▶ What the task requires
Every line of the material is to be reproduced verbatim.

▶ Data

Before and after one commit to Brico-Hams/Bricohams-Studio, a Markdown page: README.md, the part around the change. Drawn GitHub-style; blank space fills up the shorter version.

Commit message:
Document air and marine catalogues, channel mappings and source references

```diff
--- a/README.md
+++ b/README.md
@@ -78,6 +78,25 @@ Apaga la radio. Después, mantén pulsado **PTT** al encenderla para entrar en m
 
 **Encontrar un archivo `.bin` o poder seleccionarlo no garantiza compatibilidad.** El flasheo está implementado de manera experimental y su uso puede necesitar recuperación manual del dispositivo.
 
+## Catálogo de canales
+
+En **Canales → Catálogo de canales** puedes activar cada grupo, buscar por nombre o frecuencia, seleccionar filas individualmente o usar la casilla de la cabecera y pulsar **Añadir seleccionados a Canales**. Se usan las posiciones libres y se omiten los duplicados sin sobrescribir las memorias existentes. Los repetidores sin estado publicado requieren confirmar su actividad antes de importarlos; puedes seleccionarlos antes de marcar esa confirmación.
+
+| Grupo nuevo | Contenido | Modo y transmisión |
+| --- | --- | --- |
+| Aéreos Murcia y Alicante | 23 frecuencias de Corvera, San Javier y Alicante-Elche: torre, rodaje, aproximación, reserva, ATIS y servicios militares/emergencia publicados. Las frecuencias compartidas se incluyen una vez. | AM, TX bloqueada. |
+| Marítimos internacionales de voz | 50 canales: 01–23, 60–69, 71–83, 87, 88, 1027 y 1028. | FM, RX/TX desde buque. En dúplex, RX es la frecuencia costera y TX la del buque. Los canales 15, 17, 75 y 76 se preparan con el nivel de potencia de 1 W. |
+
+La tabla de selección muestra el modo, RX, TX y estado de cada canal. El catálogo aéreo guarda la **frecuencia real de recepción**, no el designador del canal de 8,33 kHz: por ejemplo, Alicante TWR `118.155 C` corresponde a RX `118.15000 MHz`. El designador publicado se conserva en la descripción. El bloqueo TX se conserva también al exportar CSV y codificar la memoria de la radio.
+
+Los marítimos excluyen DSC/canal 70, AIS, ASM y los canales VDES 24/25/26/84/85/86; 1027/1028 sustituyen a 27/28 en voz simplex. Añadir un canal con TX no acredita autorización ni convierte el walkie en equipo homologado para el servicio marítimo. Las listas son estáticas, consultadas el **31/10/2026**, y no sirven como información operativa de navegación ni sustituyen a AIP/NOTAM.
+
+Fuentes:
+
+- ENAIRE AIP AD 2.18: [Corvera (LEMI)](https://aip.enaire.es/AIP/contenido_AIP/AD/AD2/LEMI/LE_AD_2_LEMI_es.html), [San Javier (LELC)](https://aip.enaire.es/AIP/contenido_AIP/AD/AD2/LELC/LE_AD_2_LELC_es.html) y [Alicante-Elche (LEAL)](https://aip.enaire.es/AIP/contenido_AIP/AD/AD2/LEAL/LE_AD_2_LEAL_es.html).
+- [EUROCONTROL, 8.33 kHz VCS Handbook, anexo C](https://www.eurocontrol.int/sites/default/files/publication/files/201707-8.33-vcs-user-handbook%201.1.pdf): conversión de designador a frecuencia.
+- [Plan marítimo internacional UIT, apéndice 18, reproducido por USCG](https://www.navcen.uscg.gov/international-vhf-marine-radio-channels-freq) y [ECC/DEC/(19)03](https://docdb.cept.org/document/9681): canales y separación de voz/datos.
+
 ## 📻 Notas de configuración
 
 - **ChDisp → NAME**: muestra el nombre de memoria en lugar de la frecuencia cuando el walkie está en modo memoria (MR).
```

▶ Result of this exercise
Before and after one commit to Brico-Hams/Bricohams-Studio, a Markdown page: README.md, the part around the change. Drawn GitHub-style; blank space fills up the shorter version.

Commit message:
Document air and marine catalogues, channel mappings and source references

```diff
--- a/README.md
+++ b/README.md
@@ -78,6 +78,25 @@ Apaga la radio. Después, mantén pulsado **PTT** al encenderla para entrar en m
 
 **Encontrar un archivo `.bin` o poder seleccionarlo no garantiza compatibilidad.** El flasheo está implementado de manera experimental y su uso puede necesitar recuperación manual del dispositivo.
 
+## Catálogo de canales
+
+En **Canales → Catálogo de canales** puedes activar cada grupo, buscar por nombre o frecuencia, seleccionar filas individualmente o usar la casilla de la cabecera y pulsar **Añadir seleccionados a Canales**. Se usan las posiciones libres y se omiten los duplicados sin sobrescribir las memorias existentes. Los repetidores sin estado publicado requieren confirmar su actividad antes de importarlos; puedes seleccionarlos antes de marcar esa confirmación.
+
+| Grupo nuevo | Contenido | Modo y transmisión |
+| --- | --- | --- |
+| Aéreos Murcia y Alicante | 23 frecuencias de Corvera, San Javier y Alicante-Elche: torre, rodaje, aproximación, reserva, ATIS y servicios militares/emergencia publicados. Las frecuencias compartidas se incluyen una vez. | AM, TX bloqueada. |
+| Marítimos internacionales de voz | 50 canales: 01–23, 60–69, 71–83, 87, 88, 1027 y 1028. | FM, RX/TX desde buque. En dúplex, RX es la frecuencia costera y TX la del buque. Los canales 15, 17, 75 y 76 se preparan con el nivel de potencia de 1 W. |
+
+La tabla de selección muestra el modo, RX, TX y estado de cada canal. El catálogo aéreo guarda la **frecuencia real de recepción**, no el designador del canal de 8,33 kHz: por ejemplo, Alicante TWR `118.155 C` corresponde a RX `118.15000 MHz`. El designador publicado se conserva en la descripción. El bloqueo TX se conserva también al exportar CSV y codificar la memoria de la radio.
+
+Los marítimos excluyen DSC/canal 70, AIS, ASM y los canales VDES 24/25/26/84/85/86; 1027/1028 sustituyen a 27/28 en voz simplex. Añadir un canal con TX no acredita autorización ni convierte el walkie en equipo homologado para el servicio marítimo. Las listas son estáticas, consultadas el **31/10/2026**, y no sirven como información operativa de navegación ni sustituyen a AIP/NOTAM.
+
+Fuentes:
+
+- ENAIRE AIP AD 2.18: [Corvera (LEMI)](https://aip.enaire.es/AIP/contenido_AIP/AD/AD2/LEMI/LE_AD_2_LEMI_es.html), [San Javier (LELC)](https://aip.enaire.es/AIP/contenido_AIP/AD/AD2/LELC/LE_AD_2_LELC_es.html) y [Alicante-Elche (LEAL)](https://aip.enaire.es/AIP/contenido_AIP/AD/AD2/LEAL/LE_AD_2_LEAL_es.html).
+- [EUROCONTROL, 8.33 kHz VCS Handbook, anexo C](https://www.eurocontrol.int/sites/default/files/publication/files/201707-8.33-vcs-user-handbook%201.1.pdf): conversión de designador a frecuencia.
+- [Plan marítimo internacional UIT, apéndice 18, reproducido por USCG](https://www.navcen.uscg.gov/international-vhf-marine-radio-channels-freq) y [ECC/DEC/(19)03](https://docdb.cept.org/document/9681): canales y separación de voz/datos.
+
 ## 📻 Notas de configuración
 
 - **ChDisp → NAME**: muestra el nombre de memoria en lugar de la frecuencia cuando el walkie está en modo memoria (MR).
```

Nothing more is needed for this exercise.